Description of the task: Check each line of the data for "forEach", and copy the ones that have it.
──────────
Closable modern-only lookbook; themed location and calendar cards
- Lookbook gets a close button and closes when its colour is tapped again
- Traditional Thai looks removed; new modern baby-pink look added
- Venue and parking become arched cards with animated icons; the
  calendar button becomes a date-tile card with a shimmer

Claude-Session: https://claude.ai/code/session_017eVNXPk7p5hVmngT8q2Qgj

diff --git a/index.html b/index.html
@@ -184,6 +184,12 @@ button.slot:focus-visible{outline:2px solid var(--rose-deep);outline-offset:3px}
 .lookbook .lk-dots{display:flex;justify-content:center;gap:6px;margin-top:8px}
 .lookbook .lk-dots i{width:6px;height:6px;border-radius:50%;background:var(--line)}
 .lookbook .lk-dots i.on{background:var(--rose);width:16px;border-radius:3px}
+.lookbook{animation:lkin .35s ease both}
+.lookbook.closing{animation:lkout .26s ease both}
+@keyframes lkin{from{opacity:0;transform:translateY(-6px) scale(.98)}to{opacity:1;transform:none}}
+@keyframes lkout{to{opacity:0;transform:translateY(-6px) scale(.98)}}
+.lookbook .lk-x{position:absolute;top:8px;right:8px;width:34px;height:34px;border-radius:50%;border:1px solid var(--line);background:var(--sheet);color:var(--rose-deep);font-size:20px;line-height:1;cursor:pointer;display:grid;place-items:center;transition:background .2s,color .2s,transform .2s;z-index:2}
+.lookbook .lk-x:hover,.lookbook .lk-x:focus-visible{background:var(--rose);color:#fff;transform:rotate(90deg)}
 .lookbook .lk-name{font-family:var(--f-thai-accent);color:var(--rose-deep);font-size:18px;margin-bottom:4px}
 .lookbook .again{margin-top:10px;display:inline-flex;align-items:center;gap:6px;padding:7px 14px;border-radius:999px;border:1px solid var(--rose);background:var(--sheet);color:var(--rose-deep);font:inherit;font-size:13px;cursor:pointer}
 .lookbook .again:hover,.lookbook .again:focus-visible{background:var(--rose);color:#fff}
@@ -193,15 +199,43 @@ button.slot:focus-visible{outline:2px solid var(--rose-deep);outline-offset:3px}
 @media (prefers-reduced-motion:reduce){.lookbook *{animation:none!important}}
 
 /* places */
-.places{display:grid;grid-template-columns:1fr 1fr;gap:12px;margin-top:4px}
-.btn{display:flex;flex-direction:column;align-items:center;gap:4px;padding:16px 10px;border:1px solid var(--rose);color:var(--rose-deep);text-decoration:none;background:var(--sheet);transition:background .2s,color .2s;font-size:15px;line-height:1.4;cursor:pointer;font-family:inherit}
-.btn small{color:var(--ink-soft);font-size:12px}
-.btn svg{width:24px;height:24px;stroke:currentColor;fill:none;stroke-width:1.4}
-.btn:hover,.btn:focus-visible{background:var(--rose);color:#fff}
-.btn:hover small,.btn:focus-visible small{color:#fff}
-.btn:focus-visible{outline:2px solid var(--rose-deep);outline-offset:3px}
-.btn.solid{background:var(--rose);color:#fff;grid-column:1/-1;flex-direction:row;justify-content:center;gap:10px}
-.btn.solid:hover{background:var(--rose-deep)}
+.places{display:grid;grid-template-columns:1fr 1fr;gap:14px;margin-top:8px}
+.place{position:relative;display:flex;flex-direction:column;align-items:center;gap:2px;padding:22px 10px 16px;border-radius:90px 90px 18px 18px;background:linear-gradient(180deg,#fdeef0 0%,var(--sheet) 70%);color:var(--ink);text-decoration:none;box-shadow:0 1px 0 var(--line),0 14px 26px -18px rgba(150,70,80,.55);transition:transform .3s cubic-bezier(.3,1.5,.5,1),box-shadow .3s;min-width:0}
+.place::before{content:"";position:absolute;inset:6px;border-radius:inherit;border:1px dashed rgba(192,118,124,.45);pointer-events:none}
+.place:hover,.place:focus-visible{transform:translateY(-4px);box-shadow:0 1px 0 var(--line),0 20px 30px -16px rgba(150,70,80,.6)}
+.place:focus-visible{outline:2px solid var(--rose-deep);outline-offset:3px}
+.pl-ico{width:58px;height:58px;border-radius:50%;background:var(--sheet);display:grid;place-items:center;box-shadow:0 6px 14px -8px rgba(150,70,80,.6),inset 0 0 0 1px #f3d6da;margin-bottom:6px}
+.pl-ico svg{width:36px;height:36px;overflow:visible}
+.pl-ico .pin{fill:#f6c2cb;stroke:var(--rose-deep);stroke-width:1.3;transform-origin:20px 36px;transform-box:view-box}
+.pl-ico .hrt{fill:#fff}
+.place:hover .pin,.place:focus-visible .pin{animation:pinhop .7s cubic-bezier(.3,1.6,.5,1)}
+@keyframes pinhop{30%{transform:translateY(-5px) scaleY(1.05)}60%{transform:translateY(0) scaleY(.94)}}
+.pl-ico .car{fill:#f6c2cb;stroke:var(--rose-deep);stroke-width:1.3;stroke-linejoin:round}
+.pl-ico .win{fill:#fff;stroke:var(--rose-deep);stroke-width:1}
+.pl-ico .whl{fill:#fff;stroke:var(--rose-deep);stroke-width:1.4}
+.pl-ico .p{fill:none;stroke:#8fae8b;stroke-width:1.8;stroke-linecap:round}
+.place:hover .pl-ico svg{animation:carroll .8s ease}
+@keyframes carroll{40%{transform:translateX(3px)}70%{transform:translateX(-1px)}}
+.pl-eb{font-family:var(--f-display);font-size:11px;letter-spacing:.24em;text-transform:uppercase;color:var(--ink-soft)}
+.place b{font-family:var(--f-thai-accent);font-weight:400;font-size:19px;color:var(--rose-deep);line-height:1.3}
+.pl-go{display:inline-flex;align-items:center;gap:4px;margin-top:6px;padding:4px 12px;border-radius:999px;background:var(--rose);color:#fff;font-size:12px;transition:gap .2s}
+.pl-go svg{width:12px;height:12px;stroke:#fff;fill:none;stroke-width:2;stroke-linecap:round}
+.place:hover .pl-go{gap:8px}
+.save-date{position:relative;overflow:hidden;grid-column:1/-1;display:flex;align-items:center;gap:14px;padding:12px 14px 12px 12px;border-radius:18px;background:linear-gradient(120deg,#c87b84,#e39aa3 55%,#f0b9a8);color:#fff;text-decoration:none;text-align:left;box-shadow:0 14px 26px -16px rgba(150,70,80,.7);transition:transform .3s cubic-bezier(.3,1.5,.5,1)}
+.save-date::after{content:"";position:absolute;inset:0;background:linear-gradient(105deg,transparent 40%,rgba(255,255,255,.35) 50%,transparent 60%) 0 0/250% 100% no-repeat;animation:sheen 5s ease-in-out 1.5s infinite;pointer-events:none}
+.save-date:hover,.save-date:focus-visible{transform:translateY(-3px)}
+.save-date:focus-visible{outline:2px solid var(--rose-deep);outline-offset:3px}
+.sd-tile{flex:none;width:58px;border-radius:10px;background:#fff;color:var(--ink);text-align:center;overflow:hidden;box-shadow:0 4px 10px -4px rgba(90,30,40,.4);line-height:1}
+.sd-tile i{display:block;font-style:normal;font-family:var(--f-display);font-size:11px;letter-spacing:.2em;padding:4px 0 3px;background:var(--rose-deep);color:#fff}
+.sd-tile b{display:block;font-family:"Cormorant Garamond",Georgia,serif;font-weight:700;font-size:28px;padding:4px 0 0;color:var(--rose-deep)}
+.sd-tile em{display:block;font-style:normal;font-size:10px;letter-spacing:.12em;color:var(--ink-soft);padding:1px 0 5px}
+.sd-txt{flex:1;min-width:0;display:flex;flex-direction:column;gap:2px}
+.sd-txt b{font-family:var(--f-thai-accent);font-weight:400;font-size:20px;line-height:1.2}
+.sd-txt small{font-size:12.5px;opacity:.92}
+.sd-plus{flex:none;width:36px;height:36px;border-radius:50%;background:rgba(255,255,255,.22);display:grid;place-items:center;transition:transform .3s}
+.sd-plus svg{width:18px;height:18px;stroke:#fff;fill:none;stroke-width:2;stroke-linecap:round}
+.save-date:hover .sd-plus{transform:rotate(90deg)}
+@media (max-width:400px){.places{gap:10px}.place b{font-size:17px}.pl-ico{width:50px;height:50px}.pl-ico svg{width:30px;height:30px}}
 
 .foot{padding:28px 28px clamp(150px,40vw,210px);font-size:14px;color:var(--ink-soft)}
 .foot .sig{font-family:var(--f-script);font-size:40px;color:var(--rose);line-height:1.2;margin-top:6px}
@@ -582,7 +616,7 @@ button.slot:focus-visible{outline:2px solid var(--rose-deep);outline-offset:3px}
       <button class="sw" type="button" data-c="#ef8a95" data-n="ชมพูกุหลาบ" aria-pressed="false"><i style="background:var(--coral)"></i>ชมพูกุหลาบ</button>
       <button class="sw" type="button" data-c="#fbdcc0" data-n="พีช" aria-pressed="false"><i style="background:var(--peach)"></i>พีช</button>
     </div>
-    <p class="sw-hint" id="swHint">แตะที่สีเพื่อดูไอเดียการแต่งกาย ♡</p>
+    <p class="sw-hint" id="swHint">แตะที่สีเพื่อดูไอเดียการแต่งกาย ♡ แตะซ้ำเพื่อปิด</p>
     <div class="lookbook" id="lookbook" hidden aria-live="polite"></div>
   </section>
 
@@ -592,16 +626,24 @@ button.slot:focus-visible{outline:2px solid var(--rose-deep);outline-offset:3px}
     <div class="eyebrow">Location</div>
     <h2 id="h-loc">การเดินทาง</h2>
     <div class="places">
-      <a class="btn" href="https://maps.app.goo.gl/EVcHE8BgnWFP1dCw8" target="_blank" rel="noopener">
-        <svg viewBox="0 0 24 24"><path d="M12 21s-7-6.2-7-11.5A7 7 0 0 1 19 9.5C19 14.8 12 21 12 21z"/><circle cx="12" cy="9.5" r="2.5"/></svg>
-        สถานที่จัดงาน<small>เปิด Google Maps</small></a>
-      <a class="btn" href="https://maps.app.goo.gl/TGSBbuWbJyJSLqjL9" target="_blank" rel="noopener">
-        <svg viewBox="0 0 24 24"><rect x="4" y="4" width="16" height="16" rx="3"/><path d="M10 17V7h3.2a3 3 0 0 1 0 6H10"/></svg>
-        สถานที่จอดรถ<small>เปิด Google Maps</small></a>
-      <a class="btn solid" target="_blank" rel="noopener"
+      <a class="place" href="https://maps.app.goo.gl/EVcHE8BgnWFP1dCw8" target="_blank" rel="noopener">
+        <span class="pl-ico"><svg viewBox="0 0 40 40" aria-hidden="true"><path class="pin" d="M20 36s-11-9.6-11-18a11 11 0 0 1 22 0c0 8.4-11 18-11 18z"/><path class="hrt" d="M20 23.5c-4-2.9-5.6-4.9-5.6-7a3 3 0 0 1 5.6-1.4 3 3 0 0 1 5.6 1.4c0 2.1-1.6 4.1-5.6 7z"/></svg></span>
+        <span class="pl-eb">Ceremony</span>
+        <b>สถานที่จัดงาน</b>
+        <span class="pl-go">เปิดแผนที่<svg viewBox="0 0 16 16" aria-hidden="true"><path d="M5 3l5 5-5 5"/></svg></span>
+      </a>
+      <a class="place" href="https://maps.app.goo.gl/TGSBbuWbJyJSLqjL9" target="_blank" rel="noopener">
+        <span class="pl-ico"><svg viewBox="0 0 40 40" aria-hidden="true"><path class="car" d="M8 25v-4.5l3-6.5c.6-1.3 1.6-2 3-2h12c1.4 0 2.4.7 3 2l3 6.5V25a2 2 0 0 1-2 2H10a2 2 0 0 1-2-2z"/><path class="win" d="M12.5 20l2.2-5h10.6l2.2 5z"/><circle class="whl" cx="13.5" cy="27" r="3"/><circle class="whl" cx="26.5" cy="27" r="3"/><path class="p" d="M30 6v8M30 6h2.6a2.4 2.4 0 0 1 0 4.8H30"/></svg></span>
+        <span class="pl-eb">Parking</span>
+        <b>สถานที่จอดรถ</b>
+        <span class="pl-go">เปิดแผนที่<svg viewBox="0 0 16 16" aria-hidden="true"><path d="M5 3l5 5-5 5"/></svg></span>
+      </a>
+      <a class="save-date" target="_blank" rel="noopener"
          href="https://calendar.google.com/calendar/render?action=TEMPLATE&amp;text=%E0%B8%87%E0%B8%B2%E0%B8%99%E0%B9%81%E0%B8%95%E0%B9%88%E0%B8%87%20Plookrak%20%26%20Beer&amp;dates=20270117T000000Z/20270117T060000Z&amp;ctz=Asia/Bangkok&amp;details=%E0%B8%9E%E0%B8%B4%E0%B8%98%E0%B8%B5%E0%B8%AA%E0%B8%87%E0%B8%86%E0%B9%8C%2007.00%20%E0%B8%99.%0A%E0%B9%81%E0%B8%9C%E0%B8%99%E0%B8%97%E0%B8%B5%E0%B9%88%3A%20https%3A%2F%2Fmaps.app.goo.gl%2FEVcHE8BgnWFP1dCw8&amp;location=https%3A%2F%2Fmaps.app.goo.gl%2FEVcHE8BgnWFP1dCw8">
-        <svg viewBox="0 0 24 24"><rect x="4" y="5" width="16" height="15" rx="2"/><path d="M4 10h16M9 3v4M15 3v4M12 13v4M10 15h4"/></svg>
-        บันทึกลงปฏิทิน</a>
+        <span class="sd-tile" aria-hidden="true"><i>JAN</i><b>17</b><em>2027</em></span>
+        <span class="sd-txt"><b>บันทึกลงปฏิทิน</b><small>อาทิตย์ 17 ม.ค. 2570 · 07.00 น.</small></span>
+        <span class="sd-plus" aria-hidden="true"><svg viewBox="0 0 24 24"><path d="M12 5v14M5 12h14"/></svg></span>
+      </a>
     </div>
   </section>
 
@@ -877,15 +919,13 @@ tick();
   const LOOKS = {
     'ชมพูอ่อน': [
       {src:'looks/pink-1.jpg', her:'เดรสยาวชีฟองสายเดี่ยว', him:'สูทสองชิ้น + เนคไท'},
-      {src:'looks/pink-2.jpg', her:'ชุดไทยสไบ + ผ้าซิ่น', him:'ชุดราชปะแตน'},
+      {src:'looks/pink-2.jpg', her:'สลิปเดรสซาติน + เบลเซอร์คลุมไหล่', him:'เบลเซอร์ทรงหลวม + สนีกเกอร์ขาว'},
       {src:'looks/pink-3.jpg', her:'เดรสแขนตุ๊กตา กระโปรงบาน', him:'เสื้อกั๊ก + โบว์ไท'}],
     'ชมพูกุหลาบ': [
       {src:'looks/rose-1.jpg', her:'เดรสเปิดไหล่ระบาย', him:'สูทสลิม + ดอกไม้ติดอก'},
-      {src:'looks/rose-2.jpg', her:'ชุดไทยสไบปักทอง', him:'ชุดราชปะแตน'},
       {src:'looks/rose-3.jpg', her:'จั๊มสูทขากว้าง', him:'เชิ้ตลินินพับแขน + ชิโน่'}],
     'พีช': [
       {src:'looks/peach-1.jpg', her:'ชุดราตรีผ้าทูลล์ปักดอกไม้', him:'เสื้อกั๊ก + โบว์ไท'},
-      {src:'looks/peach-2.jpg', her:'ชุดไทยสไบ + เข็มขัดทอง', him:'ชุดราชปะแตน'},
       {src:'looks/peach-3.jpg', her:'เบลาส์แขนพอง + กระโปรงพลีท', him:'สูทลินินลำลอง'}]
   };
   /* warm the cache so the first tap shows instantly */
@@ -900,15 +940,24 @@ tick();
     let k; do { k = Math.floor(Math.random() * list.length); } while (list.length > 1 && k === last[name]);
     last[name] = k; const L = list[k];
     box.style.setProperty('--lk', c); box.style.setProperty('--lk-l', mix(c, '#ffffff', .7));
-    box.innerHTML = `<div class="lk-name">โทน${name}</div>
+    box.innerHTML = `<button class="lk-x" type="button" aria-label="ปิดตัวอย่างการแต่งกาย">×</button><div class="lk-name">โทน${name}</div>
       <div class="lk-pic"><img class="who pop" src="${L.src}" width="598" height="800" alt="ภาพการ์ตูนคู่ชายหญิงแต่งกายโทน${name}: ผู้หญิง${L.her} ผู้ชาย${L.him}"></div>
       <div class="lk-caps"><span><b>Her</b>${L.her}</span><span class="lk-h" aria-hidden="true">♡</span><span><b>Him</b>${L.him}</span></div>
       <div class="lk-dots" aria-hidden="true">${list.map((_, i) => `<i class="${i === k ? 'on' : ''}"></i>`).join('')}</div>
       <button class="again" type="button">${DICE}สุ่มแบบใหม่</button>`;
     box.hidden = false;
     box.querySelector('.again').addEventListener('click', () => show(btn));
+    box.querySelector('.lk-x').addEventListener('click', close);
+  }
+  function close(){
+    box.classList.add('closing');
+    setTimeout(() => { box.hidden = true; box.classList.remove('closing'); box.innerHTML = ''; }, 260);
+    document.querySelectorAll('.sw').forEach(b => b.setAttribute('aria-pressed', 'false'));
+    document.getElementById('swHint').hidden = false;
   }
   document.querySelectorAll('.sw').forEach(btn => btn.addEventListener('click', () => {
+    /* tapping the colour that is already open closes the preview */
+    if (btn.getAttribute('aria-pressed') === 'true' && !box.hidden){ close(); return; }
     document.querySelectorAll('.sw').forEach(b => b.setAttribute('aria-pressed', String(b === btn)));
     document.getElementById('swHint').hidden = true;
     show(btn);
──────────
Answer space:
+    document.querySelectorAll('.sw').forEach(b => b.setAttribute('aria-pressed', 'false'));
   document.querySelectorAll('.sw').forEach(btn => btn.addEventListener('click', () => {
     document.querySelectorAll('.sw').forEach(b => b.setAttribute('aria-pressed', String(b === btn)));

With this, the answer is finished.